by Carl Delfeld, Global Markets Strategists, The Oxford Club
Thursday, August 9, 2012: Issue #1833
We never forget our first real job.
For me it was the First National Bank of Boston, the second oldest in the country, founded in 1784. Hired by the Asia-Pacific Group, I first went through a six-month executive training program that was basically a crash course on corporate banking basics.
Drilled by crusty veterans on how to read a balance sheet, crunch cash flows and evaluate loan collateral, the overriding goal was to determine the creditworthiness of the borrower and have a wide margin for error. The message was clear – get the money back or else.
I’ll bet the big banks don’t have these training programs anymore. Corporate lending is a much smaller piece of their “financial supermarket model” that’s reached levels of baffling complexity.
This management nightmare has also led to landmines exploding on a regular basis, such as JPMorgan Chase’s (NYSE: JPM) ongoing $9-billion trading loss. And just last week, one of the largest banks in the world, HSBC (NYSE: HBC), announced a $700-million charge to earnings from failure to prevent money laundering in Mexico and set aside $1.3 billion to compensate customers for selling misleading products.
These blunders have hit shareholders right between the eyes. They’ve also fueled the movement to slim down or break up banks. This pressure is picking up steam.
And you won’t guess who just jumped on this bandwagon to break up big banks – the 79-year-old former dealmaker that orchestrated the building of Citigroup (NYSE: C), Sandy Weill. Weill has seemingly had a change of heart across the board, moving to sunny California, cashing out of his spacious Manhattan penthouse for a cool $88 million and putting his 200-foot yacht on the market for $60 million.
HSBC’s poor stock performance over the last couple of years is no surprise to me.
Last May, I warned readers to steer clear of the giants like HSBC and offered a Hong Kong-based bank that has increased revenue at an average annual rate of 18% over the last 10 years as a better alternative. Its share price is up over the past five years while HSBC’s stock is down 51% and Citigroup’s is down 94% over the same period.
What about the future?
This movement for slimmer, more focused and transparent banks is a good one for investors. And the spate of bad news has driven share prices down to attractive levels.
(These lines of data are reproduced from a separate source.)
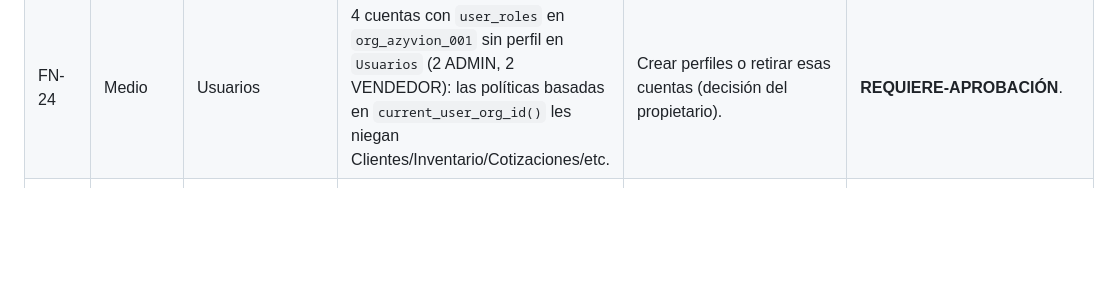
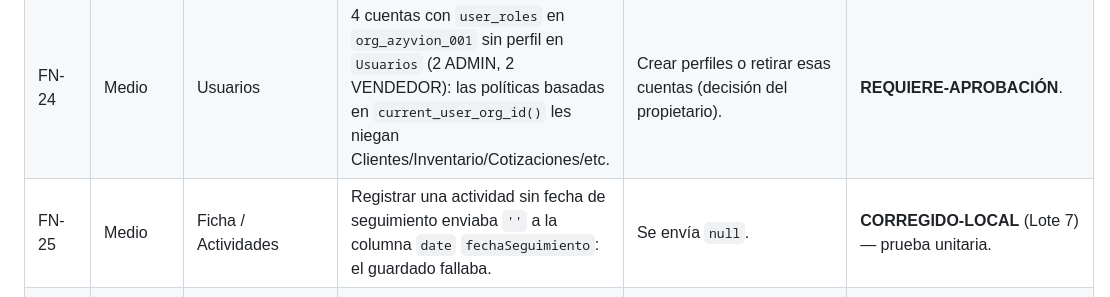
Before and after one commit to azyvion/crm-prueba, a Markdown page: docs/audit/DEFECT-REGISTER.md, the part around the change. Drawn GitHub-style; blank space fills up the shorter version.

```diff
--- a/docs/audit/DEFECT-REGISTER.md
+++ b/docs/audit/DEFECT-REGISTER.md
@@ -55,6 +55,7 @@ Estados: **CORREGIDO** (en producción y verificado) · **BACKEND-OK / FRONT-PEN
 | FN-22 | Alto | Cotizaciones | `clienteId: ''` en columna uuid → crear una cotización sin elegir un cliente existente fallaba. | `null`. | **CORREGIDO-LOCAL**. |
 | FN-23 | Medio | Customer 360 | La ficha agregaba cotizaciones con `cliente ILIKE %nombre%` ("Ana" ⊂ "Mariana") y doble codificación (nombres con espacios no coincidían). | Por `clienteId`; por nombre exacto solo si no hay `clienteId`. | **CORREGIDO-LOCAL** — sintaxis del filtro validada contra la API (HTTP 200 con comas, paréntesis y comillas). **Datos:** 3 cotizaciones apuntan a clientes eliminados (sin FK) → REQUIERE-APROBACIÓN. |
 | FN-24 | Medio | Usuarios | 4 cuentas con `user_roles` en `org_azyvion_001` sin perfil en `Usuarios` (2 ADMIN, 2 VENDEDOR): las políticas basadas en `current_user_org_id()` les niegan Clientes/Inventario/Cotizaciones/etc. | Crear perfiles o retirar esas cuentas (decisión del propietario). | **REQUIERE-APROBACIÓN**. |
+| FN-25 | Medio | Ficha / Actividades | Registrar una actividad sin fecha de seguimiento enviaba `''` a la columna `date` `fechaSeguimiento`: el guardado fallaba. | Se envía `null`. | **CORREGIDO-LOCAL** (Lote 7) — prueba unitaria. |
 | ARC-01 | Medio | Arquitectura | Dos fuentes de organización (`current_user_org_id()` vía `Usuarios` y `get_my_org_id()` vía `user_roles`) y dos tablas de empresa. | Ver plan en `QA-REPORT.md` §Empresas. No se fusionan: son conceptos distintos. | **ABIERTO** (plan documentado). |
 
 ## No verificado
```
Also changed, not shown: docs/audit/LOTE7-PRODUCTIVIDAD.md (added, +75 -0 lines), docs/audit/PROGRESS.md (+9 -0 lines).
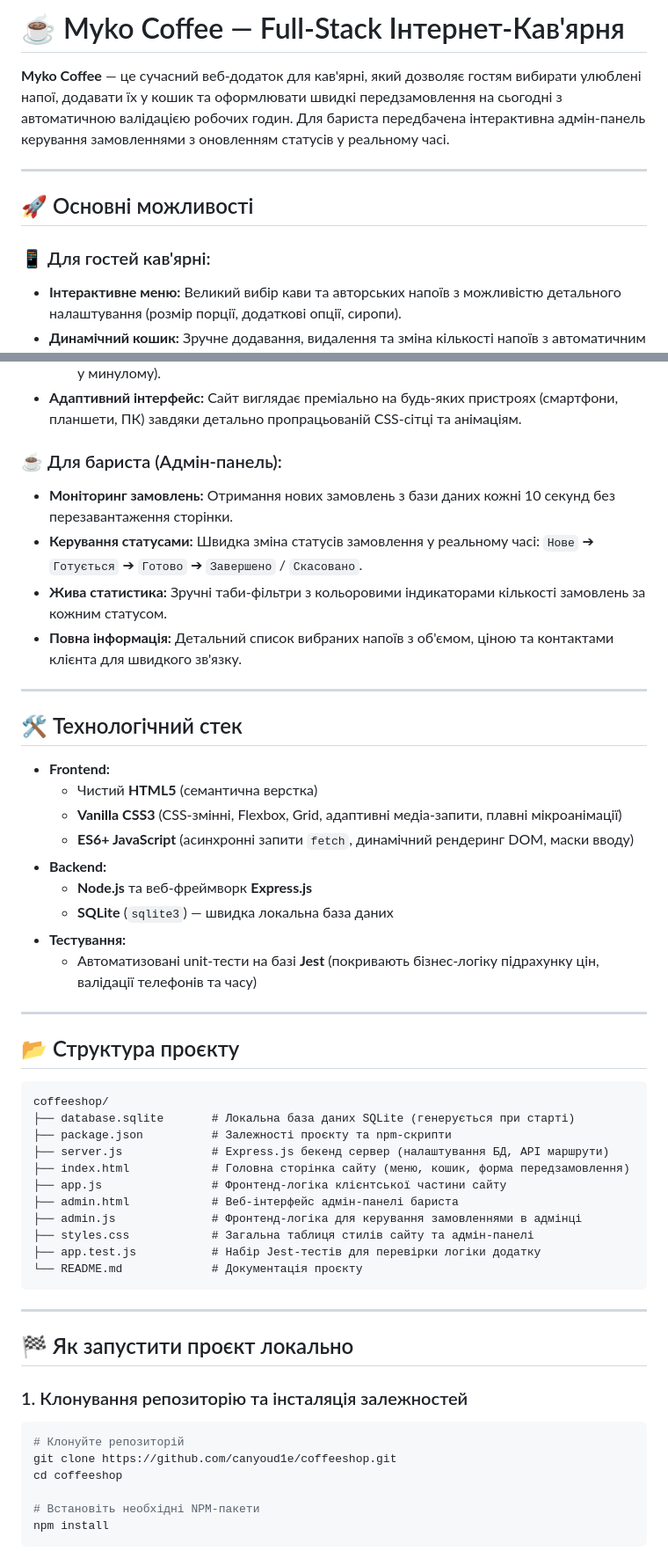
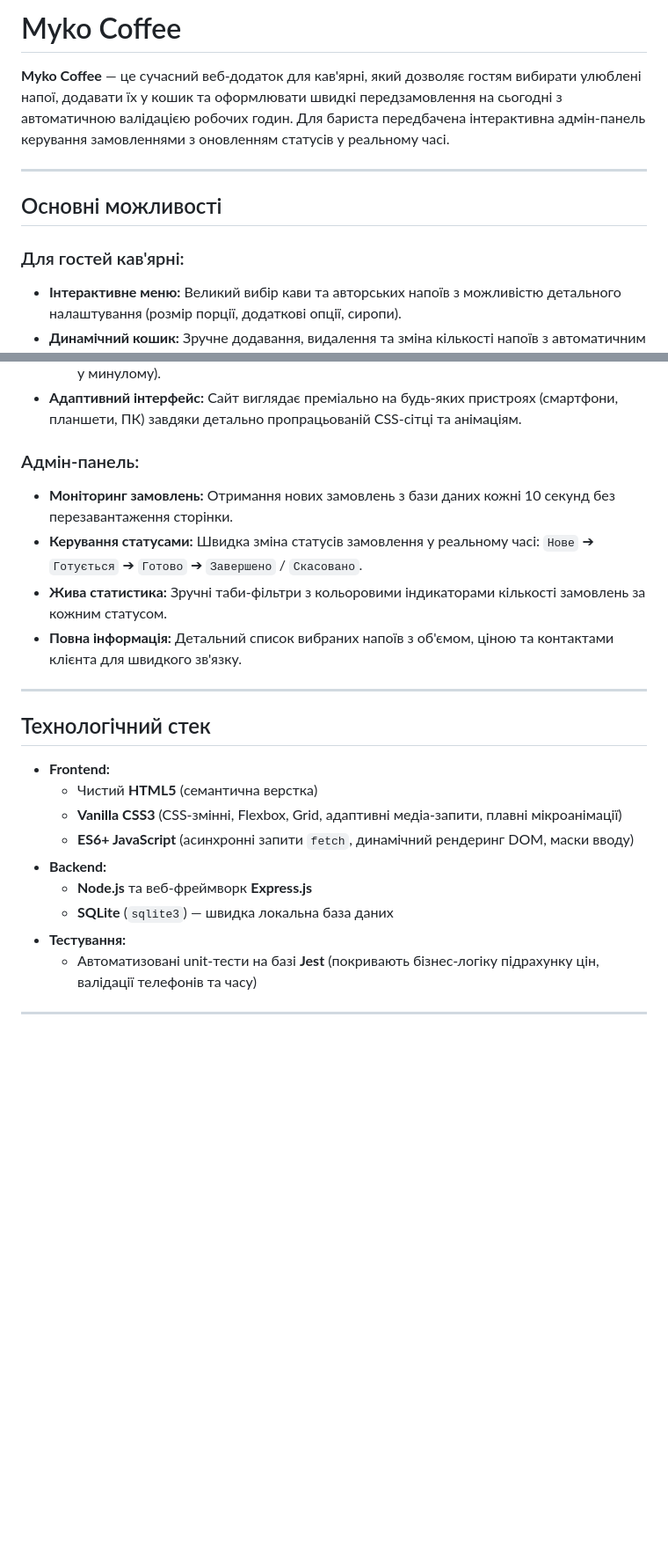
Before and after one commit to canyoud1e/mykocoffee, a Markdown page: README.md, 2 parts joined by grey strips. Shown at 88% size. Rendered like a GitHub page; blank space fills up the shorter version.

````diff
--- a/README.md
+++ b/README.md
@@ -1,12 +1,12 @@
-# ☕ Myko Coffee — Full-Stack Інтернет-Кав'ярня
+#  Myko Coffee
 
 **Myko Coffee** — це сучасний веб-додаток для кав'ярні, який дозволяє гостям вибирати улюблені напої, додавати їх у кошик та оформлювати швидкі передзамовлення на сьогодні з автоматичною валідацією робочих годин. Для бариста передбачена інтерактивна адмін-панель керування замовленнями з оновленням статусів у реальному часі.
 
 ---
 
-## 🚀 Основні можливості
+##  Основні можливості
 
-### 📱 Для гостей кав'ярні:
+###  Для гостей кав'ярні:
 - **Інтерактивне меню:** Великий вибір кави та авторських напоїв з можливістю детального налаштування (розмір порції, додаткові опції, сиропи).
 - **Динамічний кошик:** Зручне додавання, видалення та зміна кількості напоїв з автоматичним підрахунком вартості.
 - **Розумне передзамовлення на сьогодні:**
@@ -16,7 +16,7 @@
   - При виборі часу пропонується найближчий доступний слот (через 15 хвилин від поточного часу) або можливість вказати свій час (валідується, щоб обраний час не був у минулому).
 - **Адаптивний інтерфейс:** Сайт виглядає преміально на будь-яких пристроях (смартфони, планшети, ПК) завдяки детально пропрацьованій CSS-сітці та анімаціям.
 
-### ☕ Для бариста (Адмін-панель):
+### Адмін-панель:
 - **Моніторинг замовлень:** Отримання нових замовлень з бази даних кожні 10 секунд без перезавантаження сторінки.
 - **Керування статусами:** Швидка зміна статусів замовлення у реальному часі: `Нове` ➔ `Готується` ➔ `Готово` ➔ `Завершено` / `Скасовано`.
 - **Жива статистика:** Зручні таби-фільтри з кольоровими індикаторами кількості замовлень за кожним статусом.
@@ -24,7 +24,7 @@
 
 ---
 
-## 🛠️ Технологічний стек
+##  Технологічний стек
 
 - **Frontend:**
   - Чистий **HTML5** (семантична верстка)
@@ -38,33 +38,4 @@
 
 ---
 
-## 📂 Структура проєкту
 
-```text
-coffeeshop/
-├── database.sqlite       # Локальна база даних SQLite (генерується при старті)
-├── package.json          # Залежності проєкту та npm-скрипти
-├── server.js             # Express.js бекенд сервер (налаштування БД, API маршрути)
-├── index.html            # Головна сторінка сайту (меню, кошик, форма передзамовлення)
-├── app.js                # Фронтенд-логіка клієнтської частини сайту
-├── admin.html            # Веб-інтерфейс адмін-панелі бариста
-├── admin.js              # Фронтенд-логіка для керування замовленнями в адмінці
-├── styles.css            # Загальна таблиця стилів сайту та адмін-панелі
-├── app.test.js           # Набір Jest-тестів для перевірки логіки додатку
-└── README.md             # Документація проєкту
-```
-
----
-
-## 🏁 Як запустити проєкт локально
-
-### 1. Клонування репозиторію та інсталяція залежностей
-```bash
-# Клонуйте репозиторій
-git clone https://github.com/canyoud1e/coffeeshop.git
-cd coffeeshop
-
-# Встановіть необхідні NPM-пакети
-npm install
-```
-
````
Also changed, not shown: other parts of README.md (+0 -21 lines).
The unwinding of the financial supermarket model is very likely to show that the value of the parts is bigger than current stock price.
Citigroup’s stock is trading at just 42% of its tangible break-up value and about six times consensus 2013 earnings estimates. For comparison purposes, the stock traded in 2006 at 260% of book value.
The value of Citi’s international network alone with 4,600 branches in 40 countries seems quite high to me. While the bank’s U.S. revenue was down during the first half of 2012, revenue and profits grew in Latin America and Asia. Above all, Citigroup needs top line growth, but continues to cut expenses, with the investment banking group alone shedding $332 million in the second quarter of this year.
I also see some signs of progress and value with HSBC.
Since the beginning of 2011, the bank has completed 36 deals to get rid of non-core businesses, shed 27,000 employees and cut annual expenses by $2.7 billion.
HSBC, formerly known as the Hong Kong and Shanghai Banking Corporation, is finally getting back to its roots in Asia. Hong Kong profits in the first half were up 23% while the rest of Asia was up 17%.
HSBC’s great unwinding has a way to go but it has a balance sheet to stay the course with more than $150 billion on deposit with central banks.
Both of these complex behemoth banks have a long way to go to become more manageable and transparent, but are turning a corner and represent good value.